This universal behavioral economic principle of give and take flows in two directions respectively for either rewards or recognition. Employees are more likely to perform well in return when recognition is given to them. Employers reciprocate in kind to performance from employees by giving rewards. Use the two directions of both items for their reciprocity and maximum effect.
We see this principle over and over again. When best performers are acknowledged or rewarded, these standout players unknowingly influence those not recognized or rewarded. These unrecognized employees desire to conform to the normative behavior of high performers and thereby please the employer. By making rewards and recognition public, you also impact non-recipient performance positively.
When recognition is given, you are actually sending positive messages to employees that are, hopefully, communicating kindness from the employer to the employees. This positive feedback reinforces the power of positive pro-social behavior occurring.

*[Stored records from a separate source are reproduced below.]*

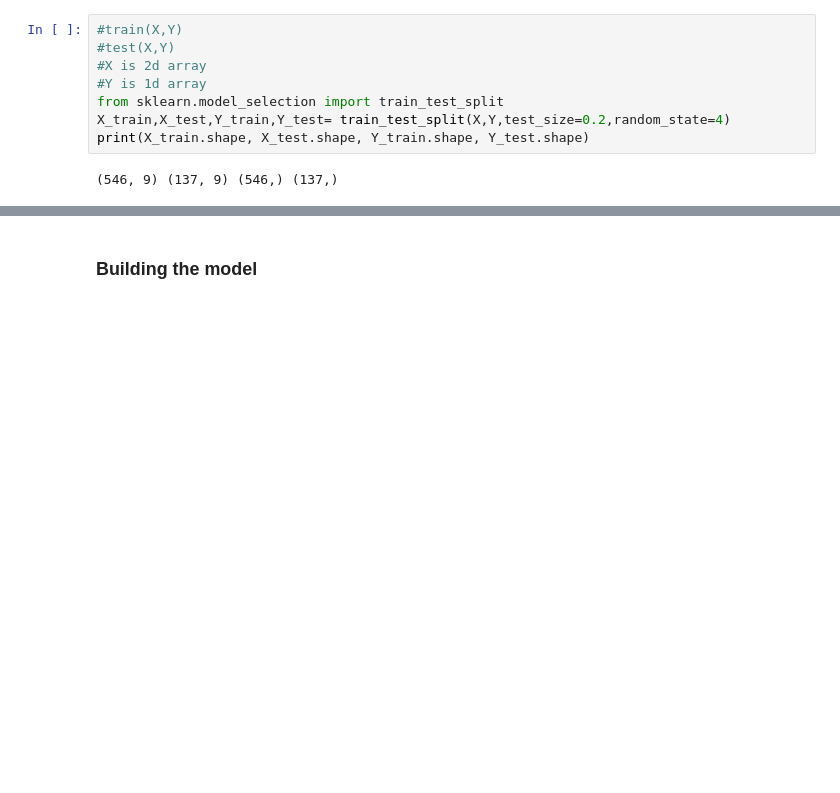
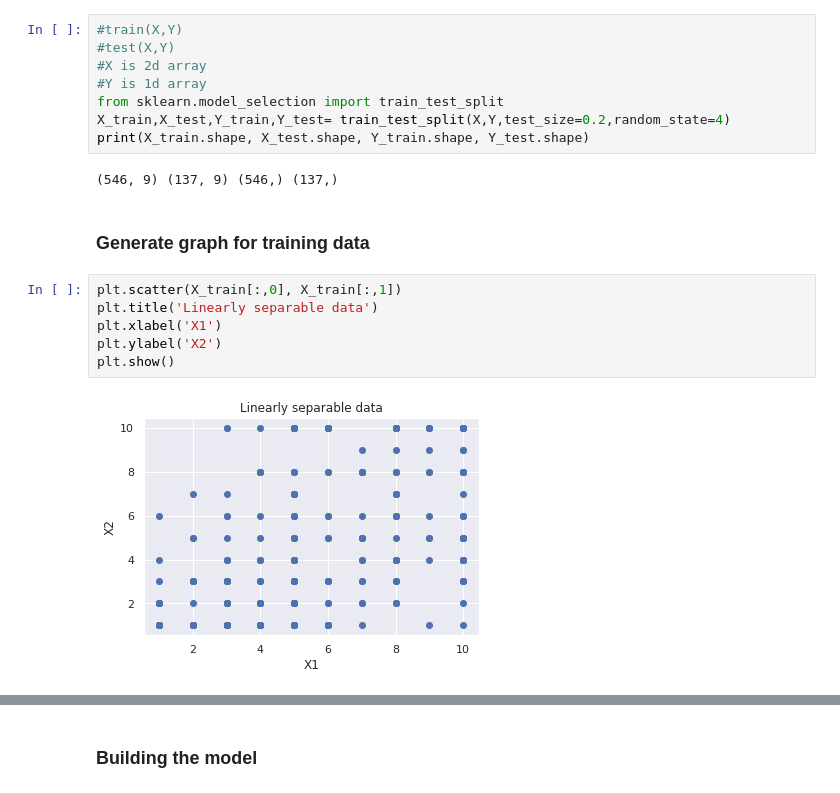
Before and after one commit to Vrushali9-collab/statsmodels-linear-regression, a Jupyter notebook: SVMDemo.ipynb, the cells around one changed output, grey strips where cells are left out. Drawn from its saved outputs; the diff is of its cells as text; blank space fills up the shorter version.

```diff
--- a/SVMDemo.ipynb
+++ b/SVMDemo.ipynb
@@ -102,3 +109,13 @@ X_train,X_test,Y_train,Y_test= train_test_split(X,Y,test_size=0.2,random_state=4
 print(X_train.shape, X_test.shape, Y_train.shape, Y_test.shape)
 # %% [output]
 (546, 9) (137, 9) (546,) (137,)
+# %% [markdown]
+### **Generate graph for training data**
+# %%
+plt.scatter(X_train[:,0], X_train[:,1])
+plt.title('Linearly separable data')
+plt.xlabel('X1')
+plt.ylabel('X2')
+plt.show()
+# %% [output]
+[figure, added]
```
Also changed, not shown: parts of 11 cells of this notebook.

Take special care with the words you use in your communications.
An important principle with rewards and recognition is the need for individuals to feel validated for their good deeds. That is why it is important to highlight the best performers, to acknowledge the valuable contributions that these individuals have made, and to validate the worth of people. Focus on the contributions and the differences that people make.
With rewards, there is a perceptual difference between cash and matching-value non-monetary rewards. People are more inclined to say they would prefer cash over a tangible reward. But they typically work harder for non-monetary rewards that they could not normally justify spending their own money on. Design your programs well in terms of what you actually give to your employees.
“Research repeatedly shows that cash has a lower social utility over non-monetary rewards. Make your rewards items or experiences that people will want to talk about.”
Rewards, whether in the form of currency or tangible items, can always be exchanged with others and they can choose to transfer them to someone else’s ownership. Recognition, on the other hand, is nontransferable, and it fills a person’s emotional and psychological bank account — something that can never be exchanged. Add a strong recognition association or component with any rewards that you give to your employees.
7. Social Utility
Ask yourself what the social acceptance and satisfaction of a particular reward is, and the ease of being able to talk about it. The easier it is to talk about a reward that someone has received, the more positive performance elevation obtained. Research repeatedly shows that cash has a lower social utility over non-monetary rewards. Make your rewards items or experiences that people will want to talk about.
With reference to cash rewards, keep in mind it is a lot harder to separate a cash reward from just being an incremental increase in salary versus a meaningful reward. People can more easily think about a non-monetary reward than they can think about cash. Strive to stay clear of cash for small- to medium-size rewards.
Recognition is totally unexpected and is always a surprise expression of acknowledgment with spoken or written words alone, or with a token of appreciation. Rewards, on the other hand, are always expected and follow the “if-then” formula of “if” you do this “then” you’ll get that. Understand the differences between recognition and rewards, and use them in the aforementioned manners.
People are motivated extrinsically and intrinsically by fairness. Be careful to establish the rules of rewards equitably with performance expectations. Neuroscience has found that when an extrinsic reward is removed, the residual intrinsic motivation is less than when no rewards existed. Create decision rules for rewards carefully and know that if they are removed, motivation will wane.
Used with permission from Incentive Magazine. Incentive columnist Roy Saunderson is author of Giving the Real Recognition Way and is Chief Learning Officer of the Recognition Management Institute, a consulting a training company which helps leaders and managers get recognition right. He can be reached at email@example.com. Also, tune in every Tuesday to his radio show, Real Recognition Radio.